If a line in the records below holds the word "Water", copy it.
Top of Exercise materials
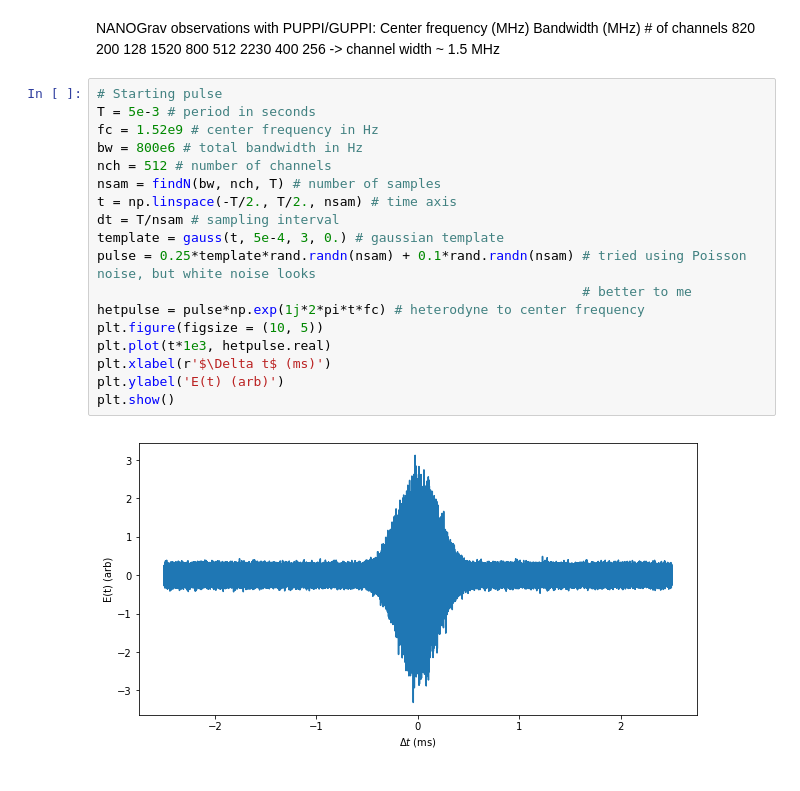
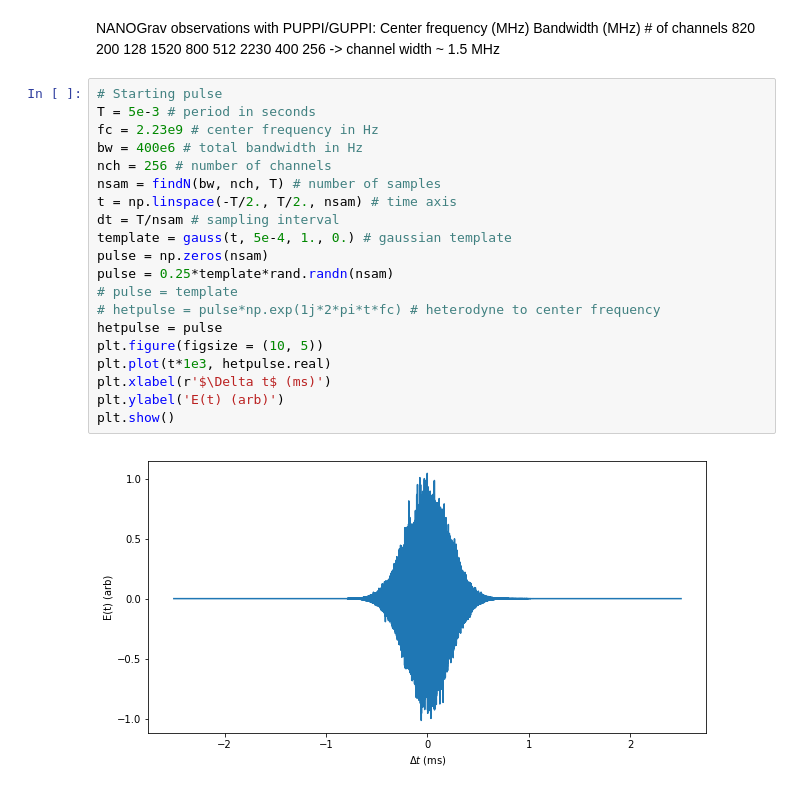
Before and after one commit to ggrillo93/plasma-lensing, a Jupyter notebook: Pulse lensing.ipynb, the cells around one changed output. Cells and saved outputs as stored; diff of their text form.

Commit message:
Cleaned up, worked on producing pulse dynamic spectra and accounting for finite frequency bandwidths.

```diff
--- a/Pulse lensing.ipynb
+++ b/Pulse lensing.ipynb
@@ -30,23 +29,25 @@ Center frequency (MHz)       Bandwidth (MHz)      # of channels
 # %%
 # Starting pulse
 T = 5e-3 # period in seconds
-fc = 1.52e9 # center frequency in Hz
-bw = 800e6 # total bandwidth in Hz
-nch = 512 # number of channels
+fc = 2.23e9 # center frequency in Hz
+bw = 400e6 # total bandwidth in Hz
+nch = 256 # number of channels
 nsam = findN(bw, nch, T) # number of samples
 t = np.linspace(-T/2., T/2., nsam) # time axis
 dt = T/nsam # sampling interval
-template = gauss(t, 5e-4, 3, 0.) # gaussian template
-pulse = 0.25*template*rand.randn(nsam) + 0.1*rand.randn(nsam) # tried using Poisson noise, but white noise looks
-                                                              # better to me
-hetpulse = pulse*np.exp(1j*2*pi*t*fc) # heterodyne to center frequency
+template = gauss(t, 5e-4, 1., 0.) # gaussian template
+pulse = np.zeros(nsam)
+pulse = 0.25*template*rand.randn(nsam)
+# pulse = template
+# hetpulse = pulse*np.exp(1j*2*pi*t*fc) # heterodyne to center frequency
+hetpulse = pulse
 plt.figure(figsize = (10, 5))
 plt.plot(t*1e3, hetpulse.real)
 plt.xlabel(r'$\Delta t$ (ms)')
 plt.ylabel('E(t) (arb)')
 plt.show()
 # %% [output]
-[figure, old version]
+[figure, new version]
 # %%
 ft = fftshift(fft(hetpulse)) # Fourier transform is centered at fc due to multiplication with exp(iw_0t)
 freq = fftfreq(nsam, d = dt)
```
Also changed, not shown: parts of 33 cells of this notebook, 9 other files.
Bottom of Exercise materials
Top of Exercise materials
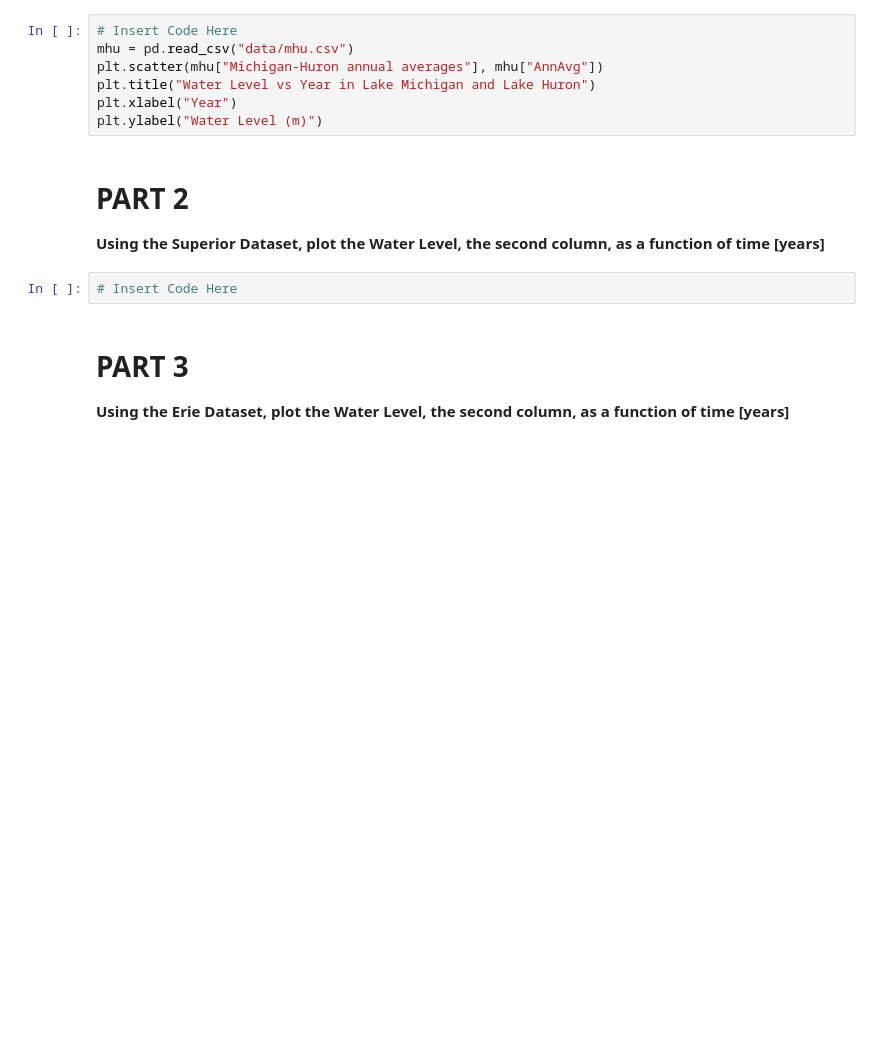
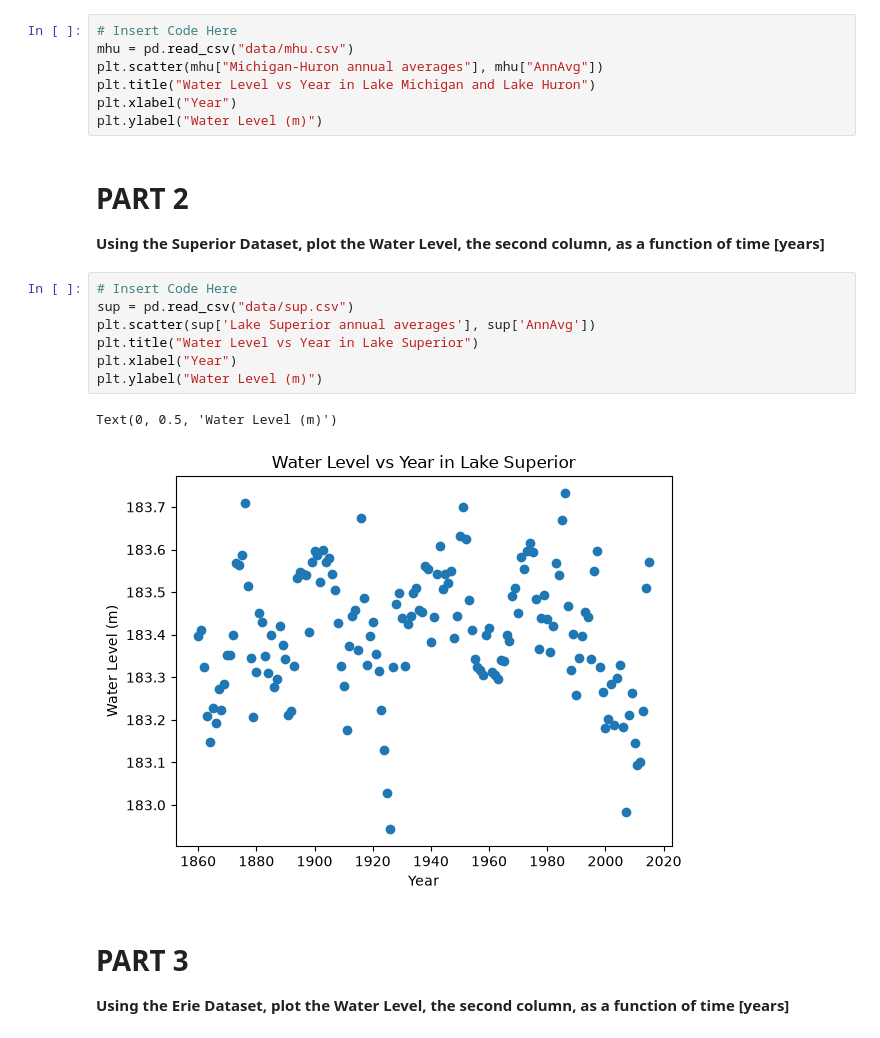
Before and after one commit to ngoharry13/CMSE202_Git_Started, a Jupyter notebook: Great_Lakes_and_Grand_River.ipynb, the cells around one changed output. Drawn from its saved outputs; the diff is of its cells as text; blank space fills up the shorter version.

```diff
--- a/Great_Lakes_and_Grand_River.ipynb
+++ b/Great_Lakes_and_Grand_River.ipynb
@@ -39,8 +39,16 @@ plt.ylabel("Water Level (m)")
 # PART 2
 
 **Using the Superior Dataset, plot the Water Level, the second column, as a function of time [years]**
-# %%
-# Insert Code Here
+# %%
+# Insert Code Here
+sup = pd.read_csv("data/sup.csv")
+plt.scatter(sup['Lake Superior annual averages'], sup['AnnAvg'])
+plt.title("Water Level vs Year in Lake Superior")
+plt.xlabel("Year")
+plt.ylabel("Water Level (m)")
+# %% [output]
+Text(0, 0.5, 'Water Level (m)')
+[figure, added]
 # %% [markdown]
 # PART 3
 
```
Bottom of Exercise materials
> **Your response**
@@ -39,8 +39,16 @@ plt.ylabel("Water Level (m)")
 **Using the Superior Dataset, plot the Water Level, the second column, as a function of time [years]**
+plt.title("Water Level vs Year in Lake Superior")
+plt.ylabel("Water Level (m)")
+Text(0, 0.5, 'Water Level (m)')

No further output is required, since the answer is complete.